The Cinnamon desktop environment is incredibly popular for good reason: it offers a clean, fast, and well configured desktop experience that help users to get stuff done, not get in their way.
But that doesn’t mean that it can’t be made a little sweeter with a few nifty extras.
And that’s where Cinnamon desktop applets come in. Like GNOME extensions, Cinnamon applets allow you to add extra functionality to your desktop quickly. Applets are super easy to add, remove, and install using the ‘Applets’ tool Linux Mint comes with.
A ton of really useful applets are available out-of-the-box, including a ‘expose’ trigger, accessibility menu, inhibit tool, on-screen keyboard button, and more.
A ton of third-party applets can be installed from the Cinnamon Spices website. Just click the ‘download’ tab in the Applets dialog to see, sort, and search through them.
In this post I showcase my favourite Cinnamon applets, all available from the Cinnamon Spices website. A varied mix, my picks improve on the default Cinnamon desktop experience offered in Linux Mint.
The Cinnamon desktop’s default app menu is pretty decent, but there are alternatives. Cinnamenu is one of the most popular app menu applets for Cinnamon because it’s incredibly customisable.
Naturally it lets you browse through app categories and search for installed apps by name. To help you find what you want faster it includes fuzzy searching (meaning you can make typos and it’ll try and guess what you mean).
You can also search for and ope folders, access system settings, session settings, and more. It has a built-in calculator, and even options to search the web, wikipedia, and emoji, the latter copying the clicked emoji to the clipboard for easy pasting elsewhere.
Customisation options include a fully-resizeable menu, options to view apps in a list or grid layout, where to show session and favourites apps and files (yes, files), and how big icons in the menu are.
In short, Cinnamenu is a must-have applet for customisers and system tinkerers.
No matter which desktop environment I use I inevitably end up adding some sort of weather monitoring/forecast app or utility to it.
Cinnamon, like GNOME Shell, isn’t short of metrological candidates. For me the simply named ‘Weather‘ is by far the best. It can display the current local weather conditions and temperature in the panel. When clicked it shows greater detail, including humidity and wind speed, as well as a brief forecast.

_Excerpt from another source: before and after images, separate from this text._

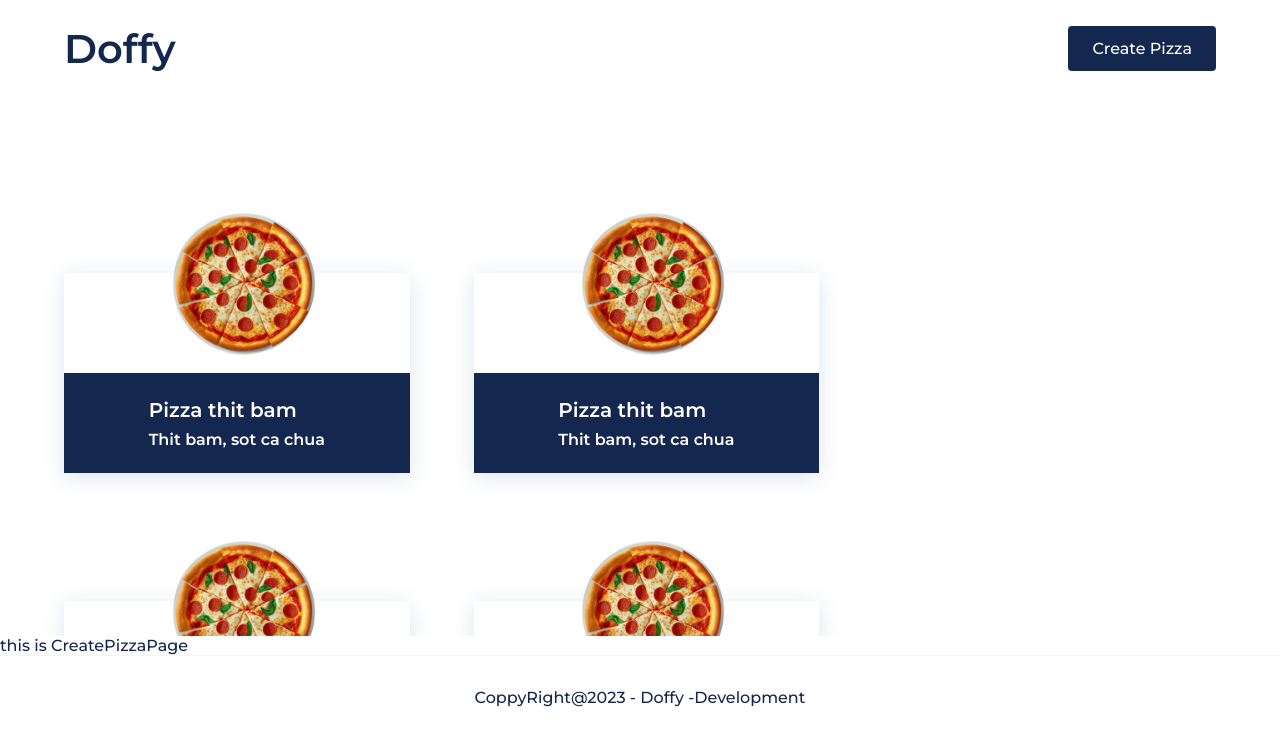
Repository: 16-Doffy/Pizza-Store
Page: /
These files come from the project's save history. The page is drawn as it stood at one moment and after the next save; the edit follows.
The browser window is 1280 px wide. The pictures show the whole page.
An inner scrolling area shows only its first screen. The project was rebuilt for these pictures with package versions that can differ from the ones it lists, and the page was loaded fresh each time. Also part of the build but not shown: webpack.config.js.

Above is the page before, as saved 2025-02-06 22:26:32.

After the next save:
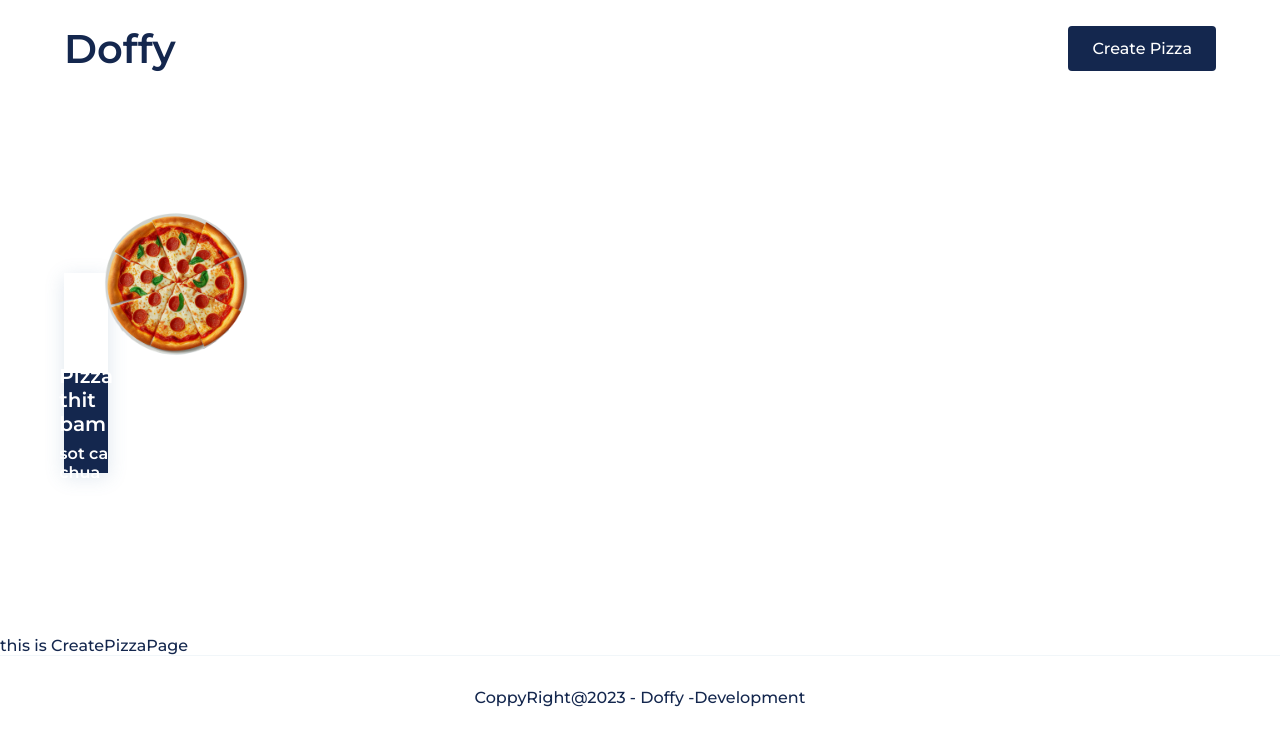
Saved 74 s later.
--- a/src/pages/HomePage.tsx
+++ b/src/pages/HomePage.tsx
@@ -1,136 +1,11 @@
 import React from "react";
+import CardPizza from "../sections/CardPizza";
 
 const HomePage = () => {
   return (
     <div style={{ height: "calc(100vh - 309px)", padding: "4rem 4rem", overflow: "auto" }}>
       <div className="wrapper-card-items">
-        <div className="card-items">
-          <img src="/pizza.png" alt="pizza" className="card-image-pizza " />
-          <div style={{ height: "50%", width: "100%" }}></div>
-          {/* Di chuyển card-content vào trong card-items */}
-          <div className="card-content">
-            <div>
-              <div style={{ fontSize: "20px", fontWeight: 600, color: "#fff" }}>Pizza thit bam</div>
-              <div style={{ fontSize: "16px", fontWeight: 600, color: "#fff", marginTop: "0.5rem" }}>
-                Thit bam, sot ca chua
-              </div>
-            </div>
-          </div>
-        </div>
-
-        <div className="card-items">
-          <img src="/pizza.png" alt="pizza" className="card-image-pizza " />
-          <div style={{ height: "50%", width: "100%" }}></div>
-          {/* Di chuyển card-content vào trong card-items */}
-          <div className="card-content">
-            <div>
-              <div style={{ fontSize: "20px", fontWeight: 600, color: "#fff" }}>Pizza thit bam</div>
-              <div style={{ fontSize: "16px", fontWeight: 600, color: "#fff", marginTop: "0.5rem" }}>
-                Thit bam, sot ca chua
-              </div>
-            </div>
-          </div>
-        </div>
-
-        <div className="card-items">
-          <img src="/pizza.png" alt="pizza" className="card-image-pizza " />
-          <div style={{ height: "50%", width: "100%" }}></div>
-          {/* Di chuyển card-content vào trong card-items */}
-          <div className="card-content">
-            <div>
-              <div style={{ fontSize: "20px", fontWeight: 600, color: "#fff" }}>Pizza thit bam</div>
-              <div style={{ fontSize: "16px", fontWeight: 600, color: "#fff", marginTop: "0.5rem" }}>
-                Thit bam, sot ca chua
-              </div>
-            </div>
-          </div>
-        </div>
-
-        <div className="card-items">
-          <img src="/pizza.png" alt="pizza" className="card-image-pizza " />
-          <div style={{ height: "50%", width: "100%" }}></div>
-          {/* Di chuyển card-content vào trong card-items */}
-          <div className="card-content">
-            <div>
-              <div style={{ fontSize: "20px", fontWeight: 600, color: "#fff" }}>Pizza thit bam</div>
-              <div style={{ fontSize: "16px", fontWeight: 600, color: "#fff", marginTop: "0.5rem" }}>
-                Thit bam, sot ca chua
-              </div>
-            </div>
-          </div>
-        </div>
-
-        <div className="card-items">
-          <img src="/pizza.png" alt="pizza" className="card-image-pizza " />
-          <div style={{ height: "50%", width: "100%" }}></div>
-          {/* Di chuyển card-content vào trong card-items */}
-          <div className="card-content">
-            <div>
-              <div style={{ fontSize: "20px", fontWeight: 600, color: "#fff" }}>Pizza thit bam</div>
-              <div style={{ fontSize: "16px", fontWeight: 600, color: "#fff", marginTop: "0.5rem" }}>
-                Thit bam, sot ca chua
-              </div>
-            </div>
-          </div>
-        </div>
-
-        <div className="card-items">
-          <img src="/pizza.png" alt="pizza" className="card-image-pizza " />
-          <div style={{ height: "50%", width: "100%" }}></div>
-          {/* Di chuyển card-content vào trong card-items */}
-          <div className="card-content">
-            <div>
-              <div style={{ fontSize: "20px", fontWeight: 600, color: "#fff" }}>Pizza thit bam</div>
-              <div style={{ fontSize: "16px", fontWeight: 600, color: "#fff", marginTop: "0.5rem" }}>
-                Thit bam, sot ca chua
-              </div>
-            </div>
-          </div>
-        </div>
-
-        <div className="card-items">
-          <img src="/pizza.png" alt="pizza" className="card-image-pizza " />
-          <div style={{ height: "50%", width: "100%" }}></div>
-          {/* Di chuyển card-content vào trong card-items */}
-          <div className="card-content">
-            <div>
-              <div style={{ fontSize: "20px", fontWeight: 600, color: "#fff" }}>Pizza thit bam</div>
-              <div style={{ fontSize: "16px", fontWeight: 600, color: "#fff", marginTop: "0.5rem" }}>
-                Thit bam, sot ca chua
-              </div>
-            </div>
-          </div>
-        </div>
-
-        <div className="card-items">
-          <img src="/pizza.png" alt="pizza" className="card-image-pizza " />
-          <div style={{ height: "50%", width: "100%" }}></div>
-          {/* Di chuyển card-content vào trong card-items */}
-          <div className="card-content">
-            <div>
-              <div style={{ fontSize: "20px", fontWeight: 600, color: "#fff" }}>Pizza thit bam</div>
-              <div style={{ fontSize: "16px", fontWeight: 600, color: "#fff", marginTop: "0.5rem" }}>
-                Thit bam, sot ca chua
-              </div>
-            </div>
-          </div>
-        </div>
-
-        <div className="card-items">
-          <img src="/pizza.png" alt="pizza" className="card-image-pizza " />
-          <div style={{ height: "50%", width: "100%" }}></div>
-          {/* Di chuyển card-content vào trong card-items */}
-          <div className="card-content">
-            <div>
-              <div style={{ fontSize: "20px", fontWeight: 600, color: "#fff" }}>Pizza thit bam</div>
-              <div style={{ fontSize: "16px", fontWeight: 600, color: "#fff", marginTop: "0.5rem" }}>
-                Thit bam, sot ca chua
-              </div>
-            </div>
-          </div>
-        </div>
-
-
+            <CardPizza title="Pizza thit bam" description="sot ca chua"/>
       </div>
     </div>
   );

It’s also got a bunch of settings, lets you add multiple locations, pick from a number of different service providers, and a whole lot more. Weather is the go-to weather applet for Linux Mint and one of the best Linux weather apps period.
When you want to record a quick screencast or take a snap of your desktop to share, try the ‘ScreenShot+Record Desktop’ applet.
This is billed as a comprehensive screenshot and screen casting applet for Cinnamon and, based on appearances, it is exactly that.
Like other fully-fledged screenshot tools this applet is able to snap either full screen, app window, custom area or Cinnamon UI elements using its own, built-in screenshot/recording tool or using an alternative one installed on your system, e.g., GNOME Screenshot, Shutter, etc.
There’s an optional timer with on-screen display, configurable capture settings, and the option to automatically upload images to Imgur, a popular image hosting service.
If you’re a big RSS feed reader then you probably use a dedicated desktop app or web service. But if you only tend to check on a handful of sites you may find the News Feed Reader applet a decent alternative.
It lets you:
- Monitor RSS and Atom news feeds
- Displays multiple, collapsable feeds
- Can show read items on per-feed basis
- Configure update interval
- Enable new item notifications
If you need a site to get started with you can add our RSS feed address: omgubuntu.co.uk/feed!
To move Cinnamon applets you first need to right-click on the bottom panel and select the Panel edit mode. When this is active you can then click and drag on an applet to reposition. Just remember to turn off Panel edit mode when you’re done, as lots of people forget to!